AP: The visuals are an incredibly important way to tell a story on screen. One of the biggest drawbacks with cinema as a medium for storytelling is that one cannot easily rely on the internal monologue, like a writer can, to reveal the thoughts and feelings of characters. Therefore the way the film is shot and what is shown are all important in influencing how an audience come to understand the characters.
ASFF: Why did you submit to ASFF, and what did it mean to you to be selected?
AP: I submitted Malefaction to Aesthetica because it is one of the few film festivals in the UK which is dedicated solely to the short form and I was naturally thrilled to receive the news that it had reached the 2017 Official Selection. It was a wonderful recognition for the cast and crew who contributed to this production too and I hope they forgive me for hoovering up all the credit!
ASFF: Why do you think submitting to film festivals in important?
AP: Cinema has traditionally been a communal experience amongst strangers in a darkened room. Although online distribution has enabled audiences to view shorts at a time and a place which suit them, the intimacy of a film festival environment and to see films on the big screen offers a richer experience than anything found online.

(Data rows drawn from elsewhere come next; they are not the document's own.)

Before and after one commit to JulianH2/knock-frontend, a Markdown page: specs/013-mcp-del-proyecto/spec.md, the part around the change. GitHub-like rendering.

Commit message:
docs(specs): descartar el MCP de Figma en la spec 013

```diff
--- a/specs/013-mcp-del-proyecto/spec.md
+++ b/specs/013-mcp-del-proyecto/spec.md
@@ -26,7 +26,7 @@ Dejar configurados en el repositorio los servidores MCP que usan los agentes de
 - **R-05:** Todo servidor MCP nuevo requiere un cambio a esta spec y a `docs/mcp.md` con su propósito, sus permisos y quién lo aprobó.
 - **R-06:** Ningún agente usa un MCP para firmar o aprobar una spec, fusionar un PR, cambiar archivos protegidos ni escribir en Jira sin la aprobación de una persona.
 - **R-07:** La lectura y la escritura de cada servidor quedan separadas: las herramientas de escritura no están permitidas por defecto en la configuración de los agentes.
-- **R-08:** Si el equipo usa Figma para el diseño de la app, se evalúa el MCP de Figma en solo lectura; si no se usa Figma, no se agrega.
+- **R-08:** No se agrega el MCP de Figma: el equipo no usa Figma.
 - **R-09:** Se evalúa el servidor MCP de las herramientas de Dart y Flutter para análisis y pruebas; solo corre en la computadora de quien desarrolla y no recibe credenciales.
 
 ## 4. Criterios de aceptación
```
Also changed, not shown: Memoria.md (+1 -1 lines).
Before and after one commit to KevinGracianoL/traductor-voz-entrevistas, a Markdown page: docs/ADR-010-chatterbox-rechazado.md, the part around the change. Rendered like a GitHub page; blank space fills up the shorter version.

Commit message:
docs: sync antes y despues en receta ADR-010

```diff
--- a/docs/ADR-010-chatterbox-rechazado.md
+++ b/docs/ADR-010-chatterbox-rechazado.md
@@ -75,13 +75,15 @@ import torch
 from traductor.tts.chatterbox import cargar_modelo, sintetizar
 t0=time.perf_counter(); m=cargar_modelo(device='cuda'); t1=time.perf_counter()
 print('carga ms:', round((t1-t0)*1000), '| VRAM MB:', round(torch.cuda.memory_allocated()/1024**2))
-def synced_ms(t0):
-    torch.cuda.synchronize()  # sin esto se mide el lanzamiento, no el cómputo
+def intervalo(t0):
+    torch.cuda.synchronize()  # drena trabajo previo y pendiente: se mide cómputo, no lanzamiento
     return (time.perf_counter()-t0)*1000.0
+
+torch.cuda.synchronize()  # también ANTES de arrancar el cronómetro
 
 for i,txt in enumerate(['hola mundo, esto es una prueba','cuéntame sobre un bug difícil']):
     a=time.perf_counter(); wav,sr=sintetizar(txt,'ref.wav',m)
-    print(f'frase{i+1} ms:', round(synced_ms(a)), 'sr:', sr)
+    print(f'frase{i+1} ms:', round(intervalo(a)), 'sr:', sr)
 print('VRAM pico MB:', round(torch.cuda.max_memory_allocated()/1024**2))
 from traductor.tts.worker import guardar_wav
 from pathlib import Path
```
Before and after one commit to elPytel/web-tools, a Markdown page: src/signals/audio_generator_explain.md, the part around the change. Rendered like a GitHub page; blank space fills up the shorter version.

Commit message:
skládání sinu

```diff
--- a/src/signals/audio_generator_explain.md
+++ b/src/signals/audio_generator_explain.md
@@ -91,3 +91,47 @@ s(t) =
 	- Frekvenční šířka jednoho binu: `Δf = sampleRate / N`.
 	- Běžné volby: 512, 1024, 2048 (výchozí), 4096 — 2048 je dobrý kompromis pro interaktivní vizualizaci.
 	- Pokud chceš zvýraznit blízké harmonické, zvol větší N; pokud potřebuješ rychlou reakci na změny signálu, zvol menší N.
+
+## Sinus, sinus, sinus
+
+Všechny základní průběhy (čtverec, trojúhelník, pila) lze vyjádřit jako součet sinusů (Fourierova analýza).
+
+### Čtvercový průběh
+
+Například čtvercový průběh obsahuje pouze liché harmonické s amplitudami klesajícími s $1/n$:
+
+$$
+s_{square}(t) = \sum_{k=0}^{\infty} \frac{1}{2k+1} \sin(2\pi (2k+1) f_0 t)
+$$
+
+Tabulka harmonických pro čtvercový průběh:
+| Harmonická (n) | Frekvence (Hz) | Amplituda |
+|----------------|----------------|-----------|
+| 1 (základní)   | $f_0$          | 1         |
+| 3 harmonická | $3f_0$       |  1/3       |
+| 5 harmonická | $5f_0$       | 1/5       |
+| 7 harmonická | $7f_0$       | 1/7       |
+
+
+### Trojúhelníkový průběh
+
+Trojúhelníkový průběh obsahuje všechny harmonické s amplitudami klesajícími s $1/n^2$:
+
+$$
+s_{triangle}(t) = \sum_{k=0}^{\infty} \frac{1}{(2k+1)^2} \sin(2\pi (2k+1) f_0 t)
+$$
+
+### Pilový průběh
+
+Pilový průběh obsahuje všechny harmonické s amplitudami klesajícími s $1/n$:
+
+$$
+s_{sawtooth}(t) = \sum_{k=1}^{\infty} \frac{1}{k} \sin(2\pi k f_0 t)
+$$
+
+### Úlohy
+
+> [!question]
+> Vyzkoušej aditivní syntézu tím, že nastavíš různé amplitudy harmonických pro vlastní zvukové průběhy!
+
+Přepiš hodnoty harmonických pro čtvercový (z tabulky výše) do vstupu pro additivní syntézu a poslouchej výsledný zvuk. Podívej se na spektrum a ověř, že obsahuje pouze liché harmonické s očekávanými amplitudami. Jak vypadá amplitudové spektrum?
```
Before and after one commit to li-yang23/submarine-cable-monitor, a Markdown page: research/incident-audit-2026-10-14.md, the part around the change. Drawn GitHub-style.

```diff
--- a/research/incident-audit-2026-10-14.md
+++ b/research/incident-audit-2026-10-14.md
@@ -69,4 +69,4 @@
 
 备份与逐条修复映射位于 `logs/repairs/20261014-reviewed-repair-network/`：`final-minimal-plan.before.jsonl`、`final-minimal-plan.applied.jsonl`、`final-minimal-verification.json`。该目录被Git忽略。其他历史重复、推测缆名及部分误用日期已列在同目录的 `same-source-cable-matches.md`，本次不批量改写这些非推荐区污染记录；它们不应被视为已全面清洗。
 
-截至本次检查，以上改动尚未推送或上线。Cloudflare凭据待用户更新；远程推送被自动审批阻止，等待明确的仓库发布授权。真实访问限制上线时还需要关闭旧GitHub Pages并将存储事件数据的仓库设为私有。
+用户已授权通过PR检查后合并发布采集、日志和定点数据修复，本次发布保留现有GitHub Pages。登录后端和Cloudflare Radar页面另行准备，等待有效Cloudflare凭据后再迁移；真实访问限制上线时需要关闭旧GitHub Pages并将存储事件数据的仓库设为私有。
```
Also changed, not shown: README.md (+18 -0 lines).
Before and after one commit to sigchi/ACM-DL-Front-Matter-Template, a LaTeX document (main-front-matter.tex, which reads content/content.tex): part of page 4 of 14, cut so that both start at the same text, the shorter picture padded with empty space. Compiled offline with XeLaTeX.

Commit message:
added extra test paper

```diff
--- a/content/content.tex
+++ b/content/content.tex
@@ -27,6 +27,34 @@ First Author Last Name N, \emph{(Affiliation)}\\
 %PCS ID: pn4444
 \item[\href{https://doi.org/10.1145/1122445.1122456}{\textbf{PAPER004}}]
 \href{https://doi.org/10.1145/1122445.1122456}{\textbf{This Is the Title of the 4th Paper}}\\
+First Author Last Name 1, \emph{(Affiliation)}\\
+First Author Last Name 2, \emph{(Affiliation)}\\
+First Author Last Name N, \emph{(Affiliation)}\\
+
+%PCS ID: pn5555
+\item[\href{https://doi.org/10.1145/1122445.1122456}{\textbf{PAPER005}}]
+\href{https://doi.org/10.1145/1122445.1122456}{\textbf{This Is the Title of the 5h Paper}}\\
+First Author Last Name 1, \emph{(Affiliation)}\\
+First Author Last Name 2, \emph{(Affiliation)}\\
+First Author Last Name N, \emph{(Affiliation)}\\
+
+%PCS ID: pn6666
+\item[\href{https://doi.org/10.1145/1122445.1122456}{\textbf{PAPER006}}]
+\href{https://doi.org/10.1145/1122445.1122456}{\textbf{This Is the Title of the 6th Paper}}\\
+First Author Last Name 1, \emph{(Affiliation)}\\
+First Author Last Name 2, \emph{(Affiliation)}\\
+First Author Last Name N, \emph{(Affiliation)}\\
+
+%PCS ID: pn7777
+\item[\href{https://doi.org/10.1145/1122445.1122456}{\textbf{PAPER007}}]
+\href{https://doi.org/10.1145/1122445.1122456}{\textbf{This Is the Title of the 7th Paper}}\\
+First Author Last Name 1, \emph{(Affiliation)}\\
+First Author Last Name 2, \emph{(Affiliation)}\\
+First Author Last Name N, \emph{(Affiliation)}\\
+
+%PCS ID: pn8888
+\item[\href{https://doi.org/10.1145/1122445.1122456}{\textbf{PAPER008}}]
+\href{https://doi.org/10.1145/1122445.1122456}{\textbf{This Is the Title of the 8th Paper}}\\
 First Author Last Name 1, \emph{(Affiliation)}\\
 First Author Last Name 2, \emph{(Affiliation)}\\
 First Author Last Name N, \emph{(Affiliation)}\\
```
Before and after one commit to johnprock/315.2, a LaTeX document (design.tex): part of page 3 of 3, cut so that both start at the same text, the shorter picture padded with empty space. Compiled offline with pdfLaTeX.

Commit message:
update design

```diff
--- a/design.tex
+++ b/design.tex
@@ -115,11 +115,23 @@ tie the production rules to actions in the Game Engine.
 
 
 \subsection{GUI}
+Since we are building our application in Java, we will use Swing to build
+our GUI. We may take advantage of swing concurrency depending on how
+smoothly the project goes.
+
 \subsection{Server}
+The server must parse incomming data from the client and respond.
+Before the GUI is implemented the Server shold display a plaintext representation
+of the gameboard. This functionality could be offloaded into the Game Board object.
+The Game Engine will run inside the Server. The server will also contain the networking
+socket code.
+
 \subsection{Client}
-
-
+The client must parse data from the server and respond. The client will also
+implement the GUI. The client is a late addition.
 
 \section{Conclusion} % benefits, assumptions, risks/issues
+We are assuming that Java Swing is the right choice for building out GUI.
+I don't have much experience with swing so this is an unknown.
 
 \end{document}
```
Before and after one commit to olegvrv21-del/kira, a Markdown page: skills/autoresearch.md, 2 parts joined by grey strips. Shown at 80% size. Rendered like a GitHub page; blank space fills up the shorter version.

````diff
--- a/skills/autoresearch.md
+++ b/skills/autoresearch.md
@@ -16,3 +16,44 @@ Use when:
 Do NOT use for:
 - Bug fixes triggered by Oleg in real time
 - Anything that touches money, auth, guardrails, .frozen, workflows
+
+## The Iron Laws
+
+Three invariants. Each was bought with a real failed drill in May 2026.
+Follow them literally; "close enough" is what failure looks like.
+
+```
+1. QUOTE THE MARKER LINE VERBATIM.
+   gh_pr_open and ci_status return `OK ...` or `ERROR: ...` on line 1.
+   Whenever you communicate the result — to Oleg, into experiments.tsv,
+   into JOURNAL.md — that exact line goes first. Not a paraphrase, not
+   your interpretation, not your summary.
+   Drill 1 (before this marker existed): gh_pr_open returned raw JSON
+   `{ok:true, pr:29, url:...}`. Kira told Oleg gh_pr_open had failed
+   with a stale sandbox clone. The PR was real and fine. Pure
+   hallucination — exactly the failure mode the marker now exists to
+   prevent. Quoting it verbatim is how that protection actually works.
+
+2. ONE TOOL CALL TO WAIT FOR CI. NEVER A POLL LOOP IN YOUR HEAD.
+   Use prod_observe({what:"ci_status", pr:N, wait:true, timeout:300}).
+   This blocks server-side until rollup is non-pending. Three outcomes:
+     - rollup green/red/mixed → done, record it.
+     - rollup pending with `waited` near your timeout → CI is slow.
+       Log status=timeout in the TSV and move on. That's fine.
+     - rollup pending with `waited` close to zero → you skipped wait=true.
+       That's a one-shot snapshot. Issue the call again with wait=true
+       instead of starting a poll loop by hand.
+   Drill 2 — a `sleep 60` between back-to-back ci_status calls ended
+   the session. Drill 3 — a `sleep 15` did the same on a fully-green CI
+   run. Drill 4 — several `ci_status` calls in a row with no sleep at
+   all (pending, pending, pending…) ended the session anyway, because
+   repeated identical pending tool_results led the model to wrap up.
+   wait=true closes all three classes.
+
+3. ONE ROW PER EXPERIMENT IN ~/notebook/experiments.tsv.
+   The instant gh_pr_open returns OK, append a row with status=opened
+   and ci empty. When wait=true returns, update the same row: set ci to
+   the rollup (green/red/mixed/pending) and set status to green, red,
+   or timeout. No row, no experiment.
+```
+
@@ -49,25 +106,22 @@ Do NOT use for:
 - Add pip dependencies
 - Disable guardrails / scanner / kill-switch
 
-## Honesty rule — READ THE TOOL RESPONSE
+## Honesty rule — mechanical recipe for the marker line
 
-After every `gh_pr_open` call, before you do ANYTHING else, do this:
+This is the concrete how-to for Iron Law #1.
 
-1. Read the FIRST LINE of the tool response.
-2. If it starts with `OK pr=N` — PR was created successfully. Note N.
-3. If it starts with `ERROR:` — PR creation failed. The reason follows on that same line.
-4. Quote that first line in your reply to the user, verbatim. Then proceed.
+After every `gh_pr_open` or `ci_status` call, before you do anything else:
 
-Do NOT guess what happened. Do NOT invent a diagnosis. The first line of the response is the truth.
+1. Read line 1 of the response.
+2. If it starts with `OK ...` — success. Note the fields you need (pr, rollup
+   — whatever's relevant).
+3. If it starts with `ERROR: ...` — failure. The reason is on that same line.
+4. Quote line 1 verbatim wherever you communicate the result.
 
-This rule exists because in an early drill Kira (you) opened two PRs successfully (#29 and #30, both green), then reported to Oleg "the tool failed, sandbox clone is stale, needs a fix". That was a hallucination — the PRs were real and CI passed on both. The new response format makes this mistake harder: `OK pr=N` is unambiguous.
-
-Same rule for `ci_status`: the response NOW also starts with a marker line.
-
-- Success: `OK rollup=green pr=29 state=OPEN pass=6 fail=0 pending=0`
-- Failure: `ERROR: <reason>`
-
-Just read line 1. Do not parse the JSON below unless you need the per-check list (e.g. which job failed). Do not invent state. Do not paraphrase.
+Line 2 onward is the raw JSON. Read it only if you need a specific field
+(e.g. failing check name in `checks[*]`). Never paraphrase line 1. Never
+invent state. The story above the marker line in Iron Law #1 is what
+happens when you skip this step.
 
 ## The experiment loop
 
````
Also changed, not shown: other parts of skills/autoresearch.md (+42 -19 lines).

ASFF: How did you find attending the 2017 festival?
AP: This was the first time I have had the pleasure to attend the Aesthetica Short Film Festival and indeed my first visit to its host city of York. The quality of the films in the 2017 Official Selection was impeccable but if I had to choose a favourite I would choose Backstory, directed by Joschka Laukeninks. It is a stunning work of pure cinema about a man’s life flashing before his eyes from childhood all the way through to death; it is a painful reminder of how little time we have on this planet.
ASFF 2018 is open for entries until 31 May. We are looking for filmmakers who are driving the genre of short film forward through inspirational and innovative works. Whether you are an established or emerging practitioner, we want to hear from you. Find out more: www.asff.co.uk
1. Still from Adam Price’s Malefaction.